Post-treatment care for breast cancer survivors must be personalized to address each survivor’s unique experiences, according to a study presented at the ESMO Breast Cancer Virtual Congress 2021. Women in the low- and intermediate-burden subgroups had symptom scores better or equal to the average Dutch woman but many in the high-burden subgroup were significantly worse than average for all 11 symptoms evaluated.1
The low subgroup reported a lower symptom burden compared to the general population. The intermediate subgroup experienced burden similar to the general population, although scores for fatigue, insomnia, and cognitive symptoms were slightly worse.
Symptom burden in the high subgroup was significantly than the general population. Compared with the intermediate subgroup, patients in the high burden group were more likely to have at least 1 comorbidity (relative risk ratio (RRR), 2.75; 95% CI, 1.22-6.19; P = .015) and more likely to have multiple comorbidities (RRR, 9.19; 95% CI; 3.70-22.8; P <.001).
“I was pleasantly surprised to find that so many survivors were doing as well or even better than the average Dutch woman,” lead author Kelly de Ligt, PhD, from the Netherlands Cancer Institute in Amsterdam, said in a news release.
de Ligt added that the findings in the high-burden subgroup were alarming. “This was the smallest group, only 15% of our population, but nonetheless, 1 in 6 women in our study had worse scores than the general population for all symptoms. The differences, ranging between 15 and 20 percentage points, were large enough to be considered not just statistically significant, but clinically relevant as well.”

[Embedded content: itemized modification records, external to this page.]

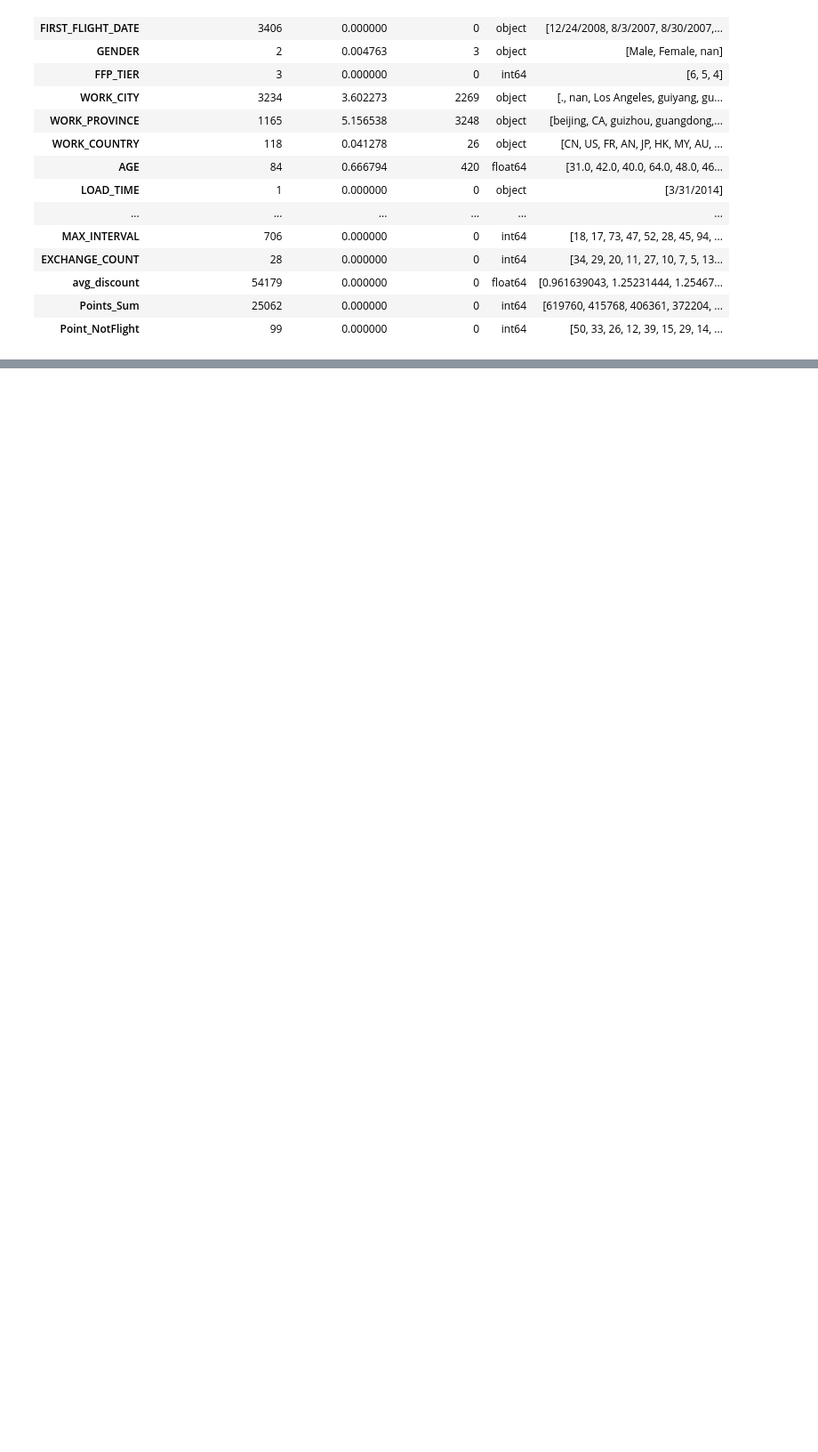
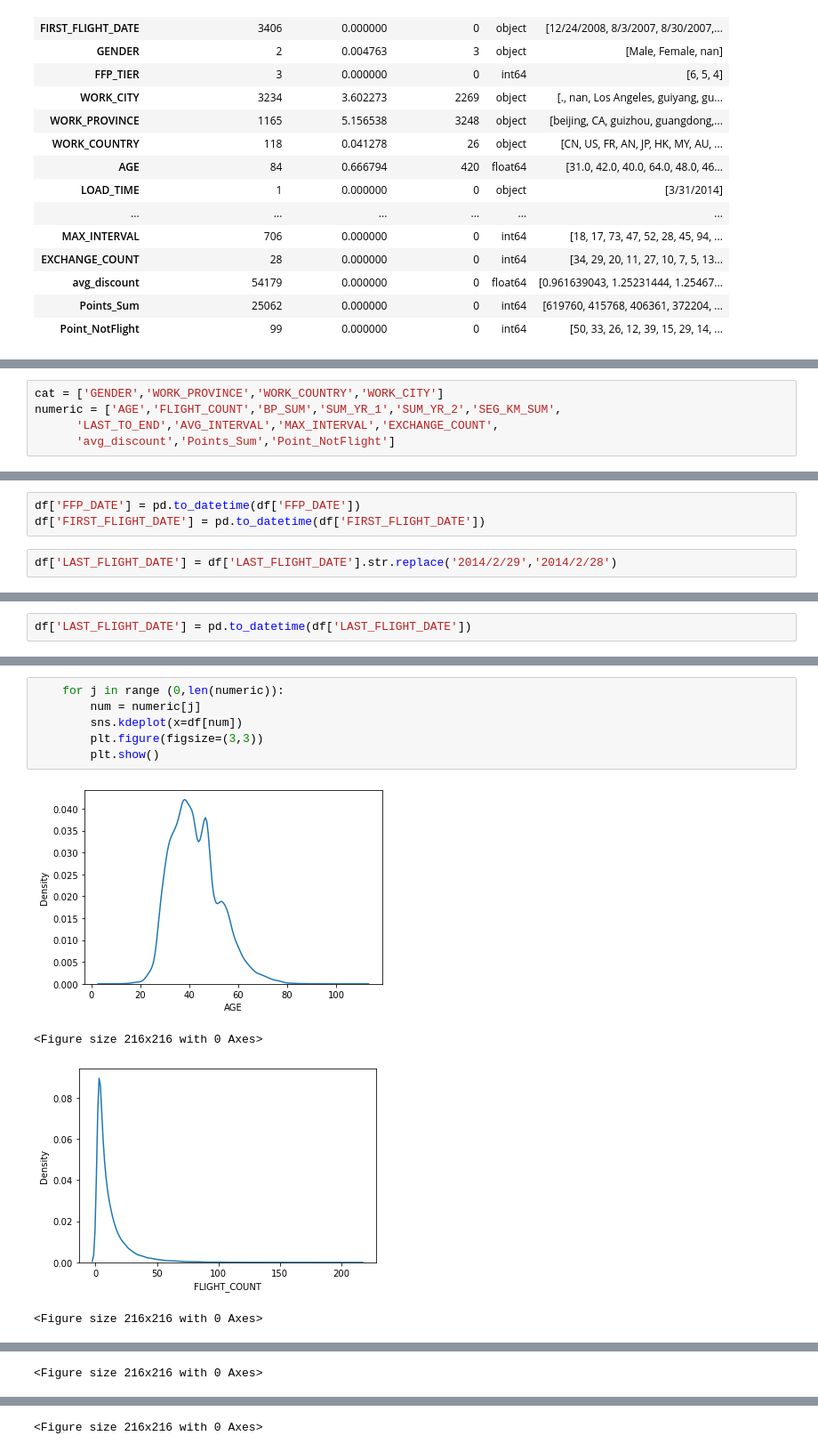
Before and after one commit to mhaniffajari/Airline-Customer-Value-Analysis-Case, a Jupyter notebook: Airline Customer Value Analysis Case.ipynb, the cells around one changed output, grey strips where cells are left out. Shown at 89% size. Drawn from its saved outputs; the diff is of its cells as text; blank space fills up the shorter version.

```diff
--- a/Airline Customer Value Analysis Case.ipynb
+++ b/Airline Customer Value Analysis Case.ipynb
@@ -84,0 +164,5 @@ df.describe()
+# %%
+cat = ['GENDER','WORK_PROVINCE','WORK_COUNTRY','WORK_CITY']
+numeric = ['AGE','FLIGHT_COUNT','BP_SUM','SUM_YR_1','SUM_YR_2','SEG_KM_SUM',
+      'LAST_TO_END','AVG_INTERVAL','MAX_INTERVAL','EXCHANGE_COUNT',
+      'avg_discount','Points_Sum','Point_NotFlight']
@@ -84,0 +175,5 @@ df.describe()
+# %%
+df['FFP_DATE'] = pd.to_datetime(df['FFP_DATE'])
+df['FIRST_FLIGHT_DATE'] = pd.to_datetime(df['FIRST_FLIGHT_DATE'])
+# %%
+df['LAST_FLIGHT_DATE'] = df['LAST_FLIGHT_DATE'].str.replace('2014/2/29','2014/2/28')
@@ -84,0 +182,2 @@ df.describe()
+# %%
+df['LAST_FLIGHT_DATE'] = pd.to_datetime(df['LAST_FLIGHT_DATE'])
@@ -84,0 +227,11 @@ df.describe()
+# %%
+    for j in range (0,len(numeric)):
+        num = numeric[j]
+        sns.kdeplot(x=df[num])
+        plt.figure(figsize=(3,3))
+        plt.show()
+# %% [output]
+[figure, added]
+<Figure size 216x216 with 0 Axes>
+[figure, added]
+<Figure size 216x216 with 0 Axes>
@@ -84,0 +239 @@ df.describe()
+<Figure size 216x216 with 0 Axes>
@@ -84,0 +241 @@ df.describe()
+<Figure size 216x216 with 0 Axes>
```
Also changed, not shown: parts of 111 cells of this notebook.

More and more women are living longer following a diagnosis of breast cancer. The 10-year survival rate is greater than 70% in Europe and 84% for non-metastatic invasive disease in the United States.2,3 Quality of life is extremely important for these patients and de Ligt said these findings confirm the necessity for personalized approaches to the follow-up of cancer patients, some of whom still require special attention as long as 5 years after diagnosis.
de Ligt and her colleagues surveyed 404 women who received surgery with or without adjuvant treatment for stage I to III breast cancer selected from the Netherlands Cancer Registry. Participants were 1 to 5 years postdiagnosis and compared with a representative sample of 1300 women from the general population.
Investigators assessed participants for fatigue, nausea, pain, dyspnea, insomnia, appetite, constipation, diarrhea, financial burden, and emotional and cognitive symptoms on a scale 0-100 through the EORTC-QLQ-C30. Participants were then segregated into low- (28.7%), intermediate- (55.4%), and high-burden groups (14.6%) based on their responses.
de Ligt and her team also determined that patients with comorbidities such as heart disease and diabetes were more likely to experience a high symptom burden. de Ligt said the association was so strong that investigators could not connect the level of symptom burden with the type of therapy received.
“Future research should attempt to measure patients’ health-related quality of life through Patient Reported Outcome Measures (PROMs) before the start of treatment for breast cancer and afterwards to allow us to measure the effect of the therapy,” she said.